Jitterbug’z provides fun for all ages

Kory Savage/The News Jitterbug’z Dance Club and Arcade has a variety of arcade games, concessions and a large dance hall.
Kory Savage/The News Jitterbug’z Dance Club and Arcade has a variety of arcade games, concessions and a large dance hall.

Kory Savage/The News
Jitterbug’z Dance Club and Arcade has a variety of arcade games, concessions and a large dance hall.

Whether you can cut a rug and jitterbug, or resort to corny dance moves like the sprinkler and the cabbage patch, people of all ages dance.

Named after the dance, Murray’s Jitterbug’z Dance Club and Arcade opened July 4.

The building is located at 1306 S.  12th Street.  Jitterbug’z is made up of two separate halls, one for the arcade, concessions and party rooms and the other is a large, open room with a dance floor, deejay booth and pool tables on the other end.

The building boasts tinted windows on the outside with hours of operation and amenities they offer inside painted on them.

Bright lime green, firey orange, mellow yellow, electric blue walls and accents welcome guests when they enter the arcade. The dance hall walls are darker for effective lighting when the music is bumping.

Jitterbug’z currently has 10 arcade games and expects to get about 10 more to be delivered throughout the next few months.
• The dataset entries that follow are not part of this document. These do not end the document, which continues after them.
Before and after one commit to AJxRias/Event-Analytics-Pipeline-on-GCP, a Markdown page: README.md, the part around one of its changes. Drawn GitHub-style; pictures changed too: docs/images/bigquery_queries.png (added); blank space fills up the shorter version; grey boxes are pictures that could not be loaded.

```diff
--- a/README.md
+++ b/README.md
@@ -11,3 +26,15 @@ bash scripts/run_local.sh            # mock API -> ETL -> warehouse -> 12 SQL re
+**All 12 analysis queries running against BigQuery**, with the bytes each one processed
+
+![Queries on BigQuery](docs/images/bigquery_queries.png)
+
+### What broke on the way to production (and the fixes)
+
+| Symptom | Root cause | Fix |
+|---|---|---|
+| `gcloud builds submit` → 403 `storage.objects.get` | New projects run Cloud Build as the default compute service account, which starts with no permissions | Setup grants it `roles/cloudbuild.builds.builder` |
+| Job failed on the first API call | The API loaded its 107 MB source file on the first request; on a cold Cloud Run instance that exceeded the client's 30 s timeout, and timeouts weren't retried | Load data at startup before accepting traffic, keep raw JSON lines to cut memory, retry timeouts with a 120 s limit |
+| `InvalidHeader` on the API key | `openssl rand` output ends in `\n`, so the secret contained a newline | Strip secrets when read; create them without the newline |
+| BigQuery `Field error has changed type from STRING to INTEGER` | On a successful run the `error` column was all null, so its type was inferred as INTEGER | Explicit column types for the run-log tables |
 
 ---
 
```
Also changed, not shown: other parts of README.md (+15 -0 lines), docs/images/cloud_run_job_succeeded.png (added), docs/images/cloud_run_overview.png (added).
There are two rooms available to guests to rent out to play video games on the XBox One or PlayStation 4.

The concessions area offers Coke products and a variety of food options, including hot dogs, nachos and pizza provided by Gatti’s Pizza.

In March, Jitterbug’z owner, Brad Billington, began the process of opening the dance club and arcade.   Before opening Jitterbug’z, Billington’s business across the state line lost customers, in part because of the Murray City Council vote to extend drinking hours to 1:30 a.m. in October 2013, he said.

“We previously owned Cosmo’s, which was a bar, in Puryear, Tenn.,” Billington said. “We decided once Murray extended their drinking hours, it kind of hurt business. We thought we could do something to bring the crowd back, but our only other option was to move to Murray and try out the (the dance club and arcade) on the youth first to see how it would go over.”

Billington said  Cosmo’s went from 350 to 400 customers every Saturday night to 90 people as soon as the drinking hours were extended.

After three months of renovations, Jitterbug’z opened to the public mid-summer. Billington, his wife and his father-in-law opened the business’ doors to teens for dance nights, birthday parties and as a place to hang out. Billington said, however, the high school and middle school students did not show as much interest as expected.

“We had an issue with the high schoolers and middle schoolers dwelling together,” Billington said. “The high schoolers don’t really want to hang out with the middle schoolers, and that kind of threw us off. But now, we are venturing to many other things.”

In the interest of attracting more faces to Jitterbug’z, Billington and his family members brainstormed ways to have a little something for every age group.

Wednesday night is now host to line dancing for anyone ages 18 and up. Thursday nights are reserved for college students. For now, Friday nights are open for 18 and under.

The business has allowed groups of college students to host dance parties and other events there as well.

“We allowed a fraternity to host a back to school bash and that went over really well,” Billington said. “We had 360 people attend. We stopped at 360 – our capacity is about 400, but I don’t think we should try to fit 400 people in there.”

While the original intent to target the youth in the area did not work out as well for Jitterbug’z, Billington said overall, Jitterbug’z ventures to branch out and bring in more people have been successful.

“I know how it is with new business,” Billington said. “No new business just pops off unless you’re the Cook Out and you just get lucky one day when McDonald’s is shut down. Something new like this takes a little while to catch on. The good thing is we don’t get the same kids every Friday. We are starting to see new faces.”

Billington said he looks forward to the opportunities he will have to expand the business and provide a place to cut a rug for not only college students, but the entire community.

Story by Hunter HarrellFeatures Editor